Date(s) - September 13, 2018
7:00 pm - 9:00 pm
Chapman University Memorial Hall
On a European vacation with friends in August 1938, one year before the outbreak of World War II, David Kurtz, the author’s grandfather, captured three minutes on 16 mm Kodachrome color film of ordinary life in a small, predominantly Jewish town in Poland. Originally a family travel souvenir, his home movie became the sole remaining record of a vibrant town on the brink of catastrophe.
In this lecture, Glenn Kurtz traces his four years of tenacious research to identify the people in his grandfather’s film. His search took him across the United States, to Canada, England, Poland and Israel.

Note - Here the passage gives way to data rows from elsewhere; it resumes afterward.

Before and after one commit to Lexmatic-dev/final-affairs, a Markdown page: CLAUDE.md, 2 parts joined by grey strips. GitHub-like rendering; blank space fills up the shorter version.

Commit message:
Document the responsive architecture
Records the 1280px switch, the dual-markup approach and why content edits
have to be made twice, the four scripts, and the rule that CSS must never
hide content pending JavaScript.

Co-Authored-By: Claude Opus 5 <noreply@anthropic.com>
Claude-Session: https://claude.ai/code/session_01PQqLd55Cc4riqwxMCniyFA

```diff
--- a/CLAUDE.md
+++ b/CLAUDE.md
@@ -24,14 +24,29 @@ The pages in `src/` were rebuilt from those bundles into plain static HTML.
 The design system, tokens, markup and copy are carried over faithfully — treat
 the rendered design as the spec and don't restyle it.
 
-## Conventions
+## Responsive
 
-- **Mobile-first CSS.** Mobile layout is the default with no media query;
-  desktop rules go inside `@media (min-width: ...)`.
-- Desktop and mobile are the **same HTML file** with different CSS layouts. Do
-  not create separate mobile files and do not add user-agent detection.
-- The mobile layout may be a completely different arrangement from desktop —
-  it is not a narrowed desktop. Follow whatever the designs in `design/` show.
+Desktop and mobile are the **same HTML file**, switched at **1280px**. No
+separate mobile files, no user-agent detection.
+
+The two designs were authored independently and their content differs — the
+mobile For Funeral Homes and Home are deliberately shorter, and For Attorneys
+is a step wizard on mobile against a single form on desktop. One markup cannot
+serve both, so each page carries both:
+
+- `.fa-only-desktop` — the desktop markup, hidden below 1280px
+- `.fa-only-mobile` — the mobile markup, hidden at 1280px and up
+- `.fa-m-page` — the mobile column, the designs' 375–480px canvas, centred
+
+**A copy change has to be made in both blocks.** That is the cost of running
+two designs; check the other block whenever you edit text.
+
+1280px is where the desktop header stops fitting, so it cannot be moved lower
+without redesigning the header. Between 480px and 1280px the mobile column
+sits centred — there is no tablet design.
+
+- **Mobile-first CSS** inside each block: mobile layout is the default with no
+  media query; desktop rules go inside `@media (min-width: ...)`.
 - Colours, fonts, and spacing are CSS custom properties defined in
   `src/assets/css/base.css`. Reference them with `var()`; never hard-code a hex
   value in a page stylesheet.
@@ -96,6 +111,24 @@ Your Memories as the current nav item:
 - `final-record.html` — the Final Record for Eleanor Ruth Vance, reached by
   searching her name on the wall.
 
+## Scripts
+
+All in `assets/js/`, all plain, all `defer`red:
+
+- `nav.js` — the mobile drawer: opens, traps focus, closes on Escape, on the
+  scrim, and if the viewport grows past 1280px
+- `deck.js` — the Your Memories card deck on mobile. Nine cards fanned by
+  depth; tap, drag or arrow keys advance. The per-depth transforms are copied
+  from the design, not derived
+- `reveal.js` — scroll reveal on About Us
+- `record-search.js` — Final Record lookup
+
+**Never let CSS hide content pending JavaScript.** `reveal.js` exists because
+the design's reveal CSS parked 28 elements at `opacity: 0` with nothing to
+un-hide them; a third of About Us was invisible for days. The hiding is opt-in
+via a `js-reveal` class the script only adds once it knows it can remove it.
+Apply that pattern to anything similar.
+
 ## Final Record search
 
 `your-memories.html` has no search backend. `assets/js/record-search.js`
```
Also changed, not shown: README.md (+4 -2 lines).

Ultimately, he discovered seven living survivors of the town, including an 86-year-old man who appears in the film as a 13-year-old boy.
A 2016 Guggenheim Foundation Fellow, Glenn Kurtz graduated from Tufts University and the New England Conservatory of Music and holds a Ph.D. from Stanford University.
Admission is free and open to the public. Books available for purchase. Book signing will follow the lecture.